Records for this task:
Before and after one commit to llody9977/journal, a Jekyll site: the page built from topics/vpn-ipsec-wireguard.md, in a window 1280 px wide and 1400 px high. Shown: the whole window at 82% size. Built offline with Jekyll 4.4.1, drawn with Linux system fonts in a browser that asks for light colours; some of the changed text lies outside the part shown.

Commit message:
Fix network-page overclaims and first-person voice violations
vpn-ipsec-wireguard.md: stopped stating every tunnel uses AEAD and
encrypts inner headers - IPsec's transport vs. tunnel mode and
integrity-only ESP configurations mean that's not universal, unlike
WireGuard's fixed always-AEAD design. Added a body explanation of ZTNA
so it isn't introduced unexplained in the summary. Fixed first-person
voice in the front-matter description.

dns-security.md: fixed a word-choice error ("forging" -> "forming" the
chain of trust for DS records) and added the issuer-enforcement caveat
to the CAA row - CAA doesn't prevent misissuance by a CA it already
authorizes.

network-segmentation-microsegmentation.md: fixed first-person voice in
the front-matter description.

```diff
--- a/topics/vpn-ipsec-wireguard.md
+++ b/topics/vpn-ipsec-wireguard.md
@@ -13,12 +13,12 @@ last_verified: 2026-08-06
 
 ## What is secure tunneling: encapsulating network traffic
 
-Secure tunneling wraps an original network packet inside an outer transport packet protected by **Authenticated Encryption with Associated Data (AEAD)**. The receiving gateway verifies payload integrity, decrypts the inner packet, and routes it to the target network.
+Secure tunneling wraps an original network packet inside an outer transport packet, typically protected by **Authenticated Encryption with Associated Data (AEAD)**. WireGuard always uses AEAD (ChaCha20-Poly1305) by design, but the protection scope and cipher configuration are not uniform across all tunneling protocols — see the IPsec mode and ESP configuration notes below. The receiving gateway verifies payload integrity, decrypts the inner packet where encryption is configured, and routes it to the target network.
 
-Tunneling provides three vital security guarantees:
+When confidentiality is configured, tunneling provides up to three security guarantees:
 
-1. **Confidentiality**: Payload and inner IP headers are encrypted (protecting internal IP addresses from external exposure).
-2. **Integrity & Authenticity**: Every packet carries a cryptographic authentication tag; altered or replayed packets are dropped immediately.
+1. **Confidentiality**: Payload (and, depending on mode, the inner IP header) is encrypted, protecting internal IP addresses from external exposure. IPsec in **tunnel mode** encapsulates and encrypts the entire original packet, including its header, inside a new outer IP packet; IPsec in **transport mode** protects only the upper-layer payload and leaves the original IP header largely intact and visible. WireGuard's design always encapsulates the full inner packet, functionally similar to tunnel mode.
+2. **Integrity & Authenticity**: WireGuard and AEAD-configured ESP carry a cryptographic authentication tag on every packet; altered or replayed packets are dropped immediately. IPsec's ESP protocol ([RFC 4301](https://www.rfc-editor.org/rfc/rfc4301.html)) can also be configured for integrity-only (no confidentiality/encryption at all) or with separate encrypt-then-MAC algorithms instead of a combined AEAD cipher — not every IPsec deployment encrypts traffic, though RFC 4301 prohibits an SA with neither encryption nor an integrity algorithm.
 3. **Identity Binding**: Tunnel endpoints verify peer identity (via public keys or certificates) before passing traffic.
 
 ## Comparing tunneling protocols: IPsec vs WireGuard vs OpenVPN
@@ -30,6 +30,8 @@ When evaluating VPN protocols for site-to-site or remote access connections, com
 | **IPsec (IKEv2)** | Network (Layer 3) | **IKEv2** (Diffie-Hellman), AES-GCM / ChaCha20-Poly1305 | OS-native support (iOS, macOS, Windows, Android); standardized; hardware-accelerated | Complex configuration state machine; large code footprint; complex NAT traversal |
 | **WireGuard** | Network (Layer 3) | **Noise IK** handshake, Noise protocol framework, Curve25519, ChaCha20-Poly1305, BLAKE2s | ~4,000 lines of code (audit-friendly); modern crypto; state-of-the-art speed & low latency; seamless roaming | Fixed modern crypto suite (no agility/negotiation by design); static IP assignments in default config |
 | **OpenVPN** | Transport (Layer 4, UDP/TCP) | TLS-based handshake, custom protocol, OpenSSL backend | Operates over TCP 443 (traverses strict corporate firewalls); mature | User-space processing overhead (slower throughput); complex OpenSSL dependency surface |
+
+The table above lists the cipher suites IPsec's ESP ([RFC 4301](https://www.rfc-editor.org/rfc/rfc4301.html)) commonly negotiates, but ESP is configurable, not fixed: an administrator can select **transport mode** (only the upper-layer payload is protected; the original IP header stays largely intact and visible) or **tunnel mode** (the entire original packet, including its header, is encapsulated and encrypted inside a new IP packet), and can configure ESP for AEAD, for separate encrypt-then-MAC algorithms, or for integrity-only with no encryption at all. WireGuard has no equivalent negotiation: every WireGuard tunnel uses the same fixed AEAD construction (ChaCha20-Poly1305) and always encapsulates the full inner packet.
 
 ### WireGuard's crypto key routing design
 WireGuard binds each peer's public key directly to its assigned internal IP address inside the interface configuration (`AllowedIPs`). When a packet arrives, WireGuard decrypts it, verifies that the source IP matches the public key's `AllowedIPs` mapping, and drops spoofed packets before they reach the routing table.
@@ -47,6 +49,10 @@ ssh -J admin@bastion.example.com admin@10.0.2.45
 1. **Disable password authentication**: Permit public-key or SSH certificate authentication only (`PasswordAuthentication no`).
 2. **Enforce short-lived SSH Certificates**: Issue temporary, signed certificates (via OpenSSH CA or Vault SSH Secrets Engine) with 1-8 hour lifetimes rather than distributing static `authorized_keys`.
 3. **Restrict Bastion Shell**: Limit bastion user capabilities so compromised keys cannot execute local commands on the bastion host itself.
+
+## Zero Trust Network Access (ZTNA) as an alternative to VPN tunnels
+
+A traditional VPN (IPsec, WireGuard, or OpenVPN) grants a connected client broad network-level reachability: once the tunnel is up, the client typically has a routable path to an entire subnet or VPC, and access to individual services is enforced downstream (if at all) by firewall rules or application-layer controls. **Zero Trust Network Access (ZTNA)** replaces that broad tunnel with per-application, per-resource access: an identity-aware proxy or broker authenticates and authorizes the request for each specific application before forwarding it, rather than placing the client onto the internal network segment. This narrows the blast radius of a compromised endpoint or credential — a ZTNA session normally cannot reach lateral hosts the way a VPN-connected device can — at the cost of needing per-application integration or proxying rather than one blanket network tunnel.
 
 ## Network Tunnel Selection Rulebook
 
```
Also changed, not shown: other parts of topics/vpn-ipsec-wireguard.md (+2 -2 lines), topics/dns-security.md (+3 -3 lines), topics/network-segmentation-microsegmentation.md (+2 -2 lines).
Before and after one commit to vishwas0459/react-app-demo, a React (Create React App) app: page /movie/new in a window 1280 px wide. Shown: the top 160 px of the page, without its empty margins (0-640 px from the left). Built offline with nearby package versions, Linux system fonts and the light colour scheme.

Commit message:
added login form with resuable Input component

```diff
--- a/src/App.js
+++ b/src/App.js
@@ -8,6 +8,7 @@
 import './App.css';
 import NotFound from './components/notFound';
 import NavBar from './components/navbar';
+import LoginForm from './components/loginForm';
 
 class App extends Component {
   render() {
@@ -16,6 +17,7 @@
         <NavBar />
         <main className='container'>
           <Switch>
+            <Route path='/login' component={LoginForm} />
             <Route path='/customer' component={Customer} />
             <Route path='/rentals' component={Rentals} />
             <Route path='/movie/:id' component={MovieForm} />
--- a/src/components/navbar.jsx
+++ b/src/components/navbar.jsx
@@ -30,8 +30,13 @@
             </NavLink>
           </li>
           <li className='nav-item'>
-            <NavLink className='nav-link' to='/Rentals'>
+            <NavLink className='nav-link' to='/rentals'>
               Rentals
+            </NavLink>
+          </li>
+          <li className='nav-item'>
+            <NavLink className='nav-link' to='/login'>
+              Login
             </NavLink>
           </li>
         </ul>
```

What you are asked to do: Return only the lines spanning from the first line of the material through the line with "integrity-only ESP configurations", copied exactly, both ends kept.

Written answer:
Before and after one commit to llody9977/journal, a Jekyll site: the page built from topics/vpn-ipsec-wireguard.md, in a window 1280 px wide and 1400 px high. Shown: the whole window at 82% size. Built offline with Jekyll 4.4.1, drawn with Linux system fonts in a browser that asks for light colours; some of the changed text lies outside the part shown.

Commit message:
Fix network-page overclaims and first-person voice violations
vpn-ipsec-wireguard.md: stopped stating every tunnel uses AEAD and
encrypts inner headers - IPsec's transport vs. tunnel mode and
integrity-only ESP configurations mean that's not universal, unlike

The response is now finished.